The New York Times said, “the temperature rises nearly to boiling every time Diana Damrau and Vittorio Grigolo are on stage together.” Now they’re back as opera’s classic lovers, in Gounod’s lush Shakespeare adaptation. The production has already won acclaim for its vivid 18th-century milieu and stunning costumes during runs at Salzburg and La Scala.
The legendary Plácido Domingo brings another new baritone role to the Met under the baton of his longtime collaborator James Levine. Liudmyla Monastyrska is Abigaille, the warrior woman determined to rule empires, and Jamie Barton is the heroic Fenena. Dmitri Belosselskiy is the stentorian voice of the oppressed Hebrew people.
Kristine Opolais stars as the mythical Rusalka, who sings the haunting “Song to the Moon.” Mary Zimmerman brings her wondrous theatrical imagination to Dvořák’s fairytale of love and longing, rejection and redemption. Brandon Jovanovich, Jamie Barton, Katarina Dalayman, and Eric Owens complete the all-star cast, and Mark Elder conducts.
Sonya Yoncheva sings the tragic courtesan Violetta, a role in which she triumphed on the Met stage in 2015, opposite Michael Fabiano as her lover, Alfredo, and Thomas Hampson as his father, Germont. Carmen Giannattasio sings later performances of the title role opposite Atalla Ayan, with the great Plácido Domingo as Germont.

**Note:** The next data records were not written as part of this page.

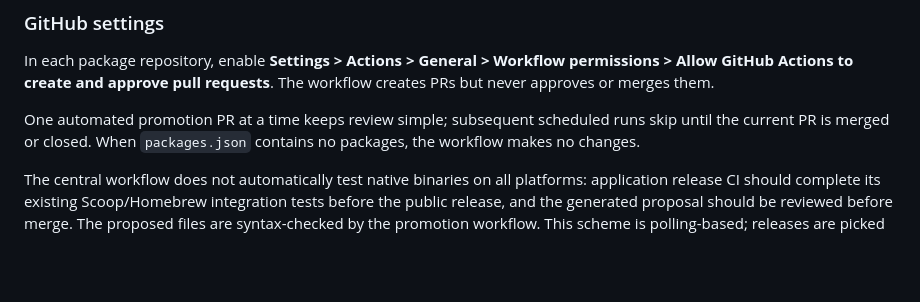
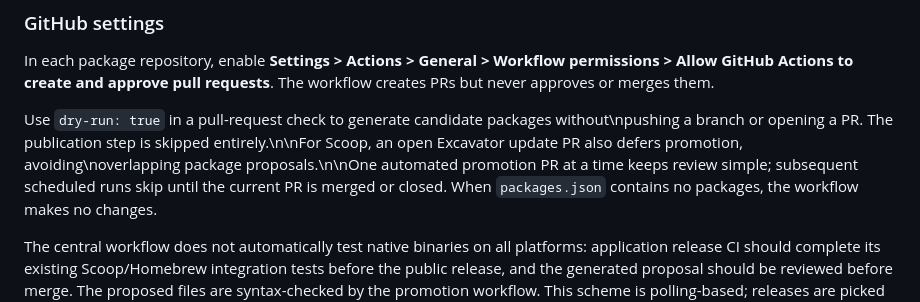
Before and after one commit to RuchirChawdhry/ci-workflows, a Markdown page: docs/package-promotion.md, the part around the change. Drawn GitHub-style; blank space fills up the shorter version.

Commit message:
docs: describe dry-run and existing Scoop PR coexistence

```diff
--- a/docs/package-promotion.md
+++ b/docs/package-promotion.md
@@ -91,7 +91,7 @@ In each package repository, enable **Settings > Actions > General >
 Workflow permissions > Allow GitHub Actions to create and approve pull requests**.
 The workflow creates PRs but never approves or merges them.
 
-One automated promotion PR at a time keeps review simple; subsequent scheduled
+Use `dry-run: true` in a pull-request check to generate candidate packages without\npushing a branch or opening a PR. The publication step is skipped entirely.\n\nFor Scoop, an open Excavator update PR also defers promotion, avoiding\noverlapping package proposals.\n\nOne automated promotion PR at a time keeps review simple; subsequent scheduled
 runs skip until the current PR is merged or closed. When `packages.json`
 contains no packages, the workflow makes no changes.
 
```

Mozart’s first operatic masterpiece returns to the Met, conducted by James Levine. The cast includes Matthew Polenzani as the king torn by a rash vow; mezzo-soprano Alice Coote as his noble son Idamante; soprano Nadine Sierra as Ilia; and soprano Elza van den Heever as the volatile Elettra, who loves Idamante to the bounds of madness.
Tchaikovsky’s setting of Pushkin’s timeless verse novel is presented on the Metropolitan Opera stage in Deborah Warner’s moving production, starring Anna Netrebko and Peter Mattei as Tatiana and Onegin. Alexey Dolgov sings the role of Lenski, and Robin Ticciati conducts.
The dream cast of Renée Fleming as the Marschallin and Elīna Garanča as Octavian star in Strauss’s grandest opera. Director Robert Carsen places the action at the end of the Habsburg Empire, underscoring the opera’s subtext of class and conflict against a rich backdrop of gilt and red damask, in a staging that also stars Günther Groissböck as Baron Ochs.